"""

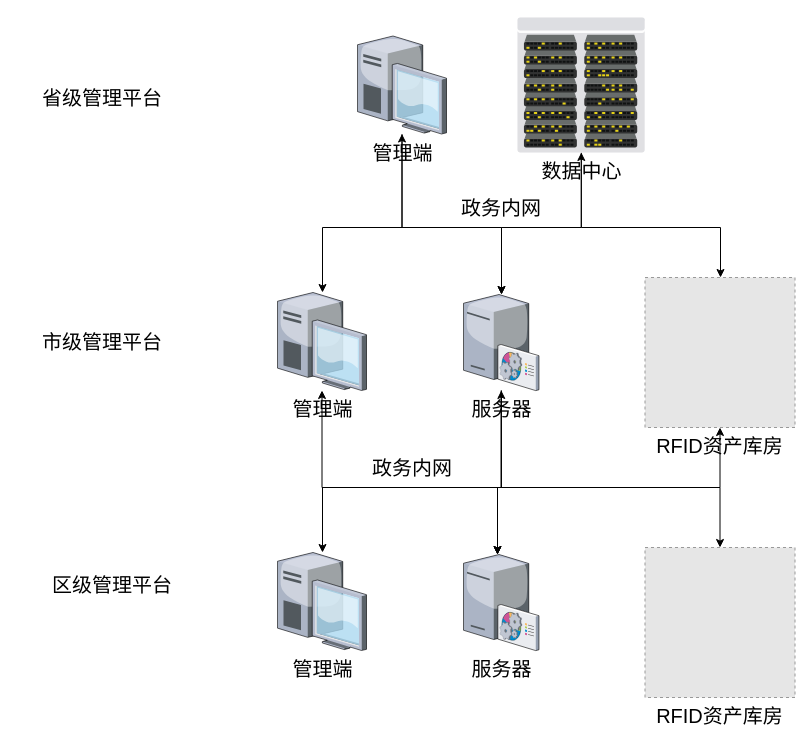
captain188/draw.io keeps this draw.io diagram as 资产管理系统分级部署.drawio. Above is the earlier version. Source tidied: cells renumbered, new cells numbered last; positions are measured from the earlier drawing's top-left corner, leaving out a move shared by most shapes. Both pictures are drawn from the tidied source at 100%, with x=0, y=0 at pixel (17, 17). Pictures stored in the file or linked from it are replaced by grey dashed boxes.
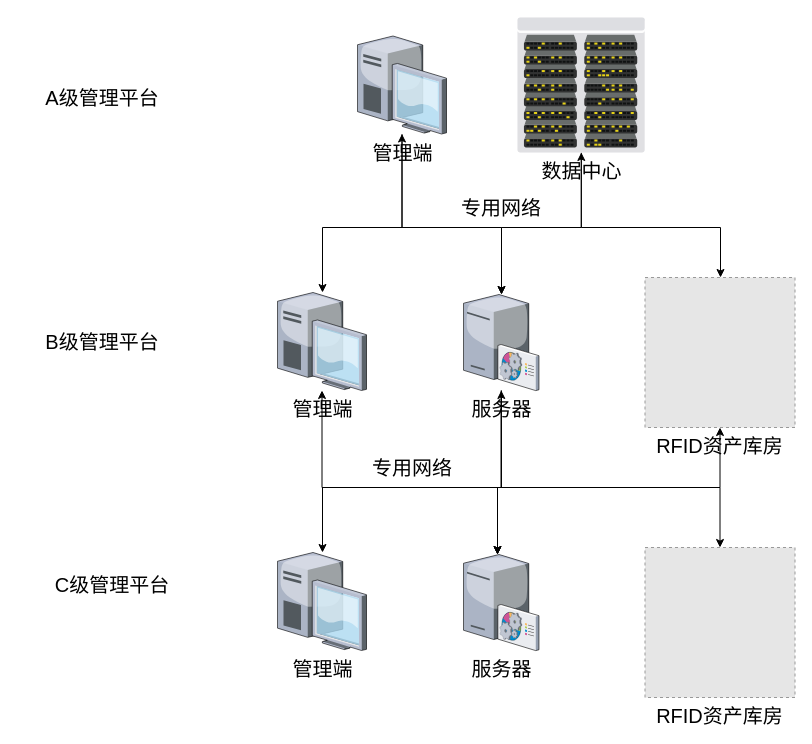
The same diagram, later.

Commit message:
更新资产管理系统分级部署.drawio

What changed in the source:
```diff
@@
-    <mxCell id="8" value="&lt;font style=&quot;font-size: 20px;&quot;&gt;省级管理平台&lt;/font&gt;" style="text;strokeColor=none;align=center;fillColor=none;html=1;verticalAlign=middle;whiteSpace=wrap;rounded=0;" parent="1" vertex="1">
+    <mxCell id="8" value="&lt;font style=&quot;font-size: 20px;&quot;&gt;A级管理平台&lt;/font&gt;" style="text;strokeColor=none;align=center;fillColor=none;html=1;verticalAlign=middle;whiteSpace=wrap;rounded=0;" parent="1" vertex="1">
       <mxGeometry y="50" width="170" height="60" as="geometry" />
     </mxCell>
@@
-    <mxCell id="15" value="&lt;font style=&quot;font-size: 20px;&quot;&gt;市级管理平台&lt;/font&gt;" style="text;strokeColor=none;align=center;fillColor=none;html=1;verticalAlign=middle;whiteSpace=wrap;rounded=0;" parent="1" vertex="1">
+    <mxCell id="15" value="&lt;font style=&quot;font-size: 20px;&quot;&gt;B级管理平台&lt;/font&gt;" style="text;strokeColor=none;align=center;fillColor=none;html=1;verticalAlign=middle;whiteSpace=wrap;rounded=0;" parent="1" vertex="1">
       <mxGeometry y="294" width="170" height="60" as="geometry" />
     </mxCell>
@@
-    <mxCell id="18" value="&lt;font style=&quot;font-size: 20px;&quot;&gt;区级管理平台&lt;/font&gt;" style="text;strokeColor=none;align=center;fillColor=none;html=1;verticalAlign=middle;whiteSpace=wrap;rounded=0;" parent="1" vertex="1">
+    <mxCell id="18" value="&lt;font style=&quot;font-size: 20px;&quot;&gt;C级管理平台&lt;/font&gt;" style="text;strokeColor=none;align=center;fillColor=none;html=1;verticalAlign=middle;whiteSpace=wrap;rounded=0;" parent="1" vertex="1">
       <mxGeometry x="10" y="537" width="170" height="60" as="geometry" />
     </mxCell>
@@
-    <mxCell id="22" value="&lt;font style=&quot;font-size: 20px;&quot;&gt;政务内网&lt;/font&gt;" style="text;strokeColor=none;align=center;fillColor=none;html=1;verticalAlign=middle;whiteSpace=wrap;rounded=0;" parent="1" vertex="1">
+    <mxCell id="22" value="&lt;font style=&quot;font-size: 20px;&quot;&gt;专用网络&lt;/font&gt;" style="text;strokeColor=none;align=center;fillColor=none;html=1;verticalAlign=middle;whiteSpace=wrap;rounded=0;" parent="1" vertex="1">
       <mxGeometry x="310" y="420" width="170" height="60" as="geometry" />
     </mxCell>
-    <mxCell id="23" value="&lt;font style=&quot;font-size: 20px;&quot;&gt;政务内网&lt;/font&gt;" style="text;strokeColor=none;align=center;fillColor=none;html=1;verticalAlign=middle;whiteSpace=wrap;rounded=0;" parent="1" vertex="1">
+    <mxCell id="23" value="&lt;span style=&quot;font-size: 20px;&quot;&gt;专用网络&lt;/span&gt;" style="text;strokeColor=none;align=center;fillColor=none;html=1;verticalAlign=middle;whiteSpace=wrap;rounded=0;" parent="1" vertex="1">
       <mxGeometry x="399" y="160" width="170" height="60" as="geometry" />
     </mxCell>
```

"""

Exercise prompt:
Copy every line from the entries that contains the word "width".

Result:
       <mxGeometry y="50" width="170" height="60" as="geometry" />
       <mxGeometry y="294" width="170" height="60" as="geometry" />
       <mxGeometry x="10" y="537" width="170" height="60" as="geometry" />
       <mxGeometry x="310" y="420" width="170" height="60" as="geometry" />
       <mxGeometry x="399" y="160" width="170" height="60" as="geometry" />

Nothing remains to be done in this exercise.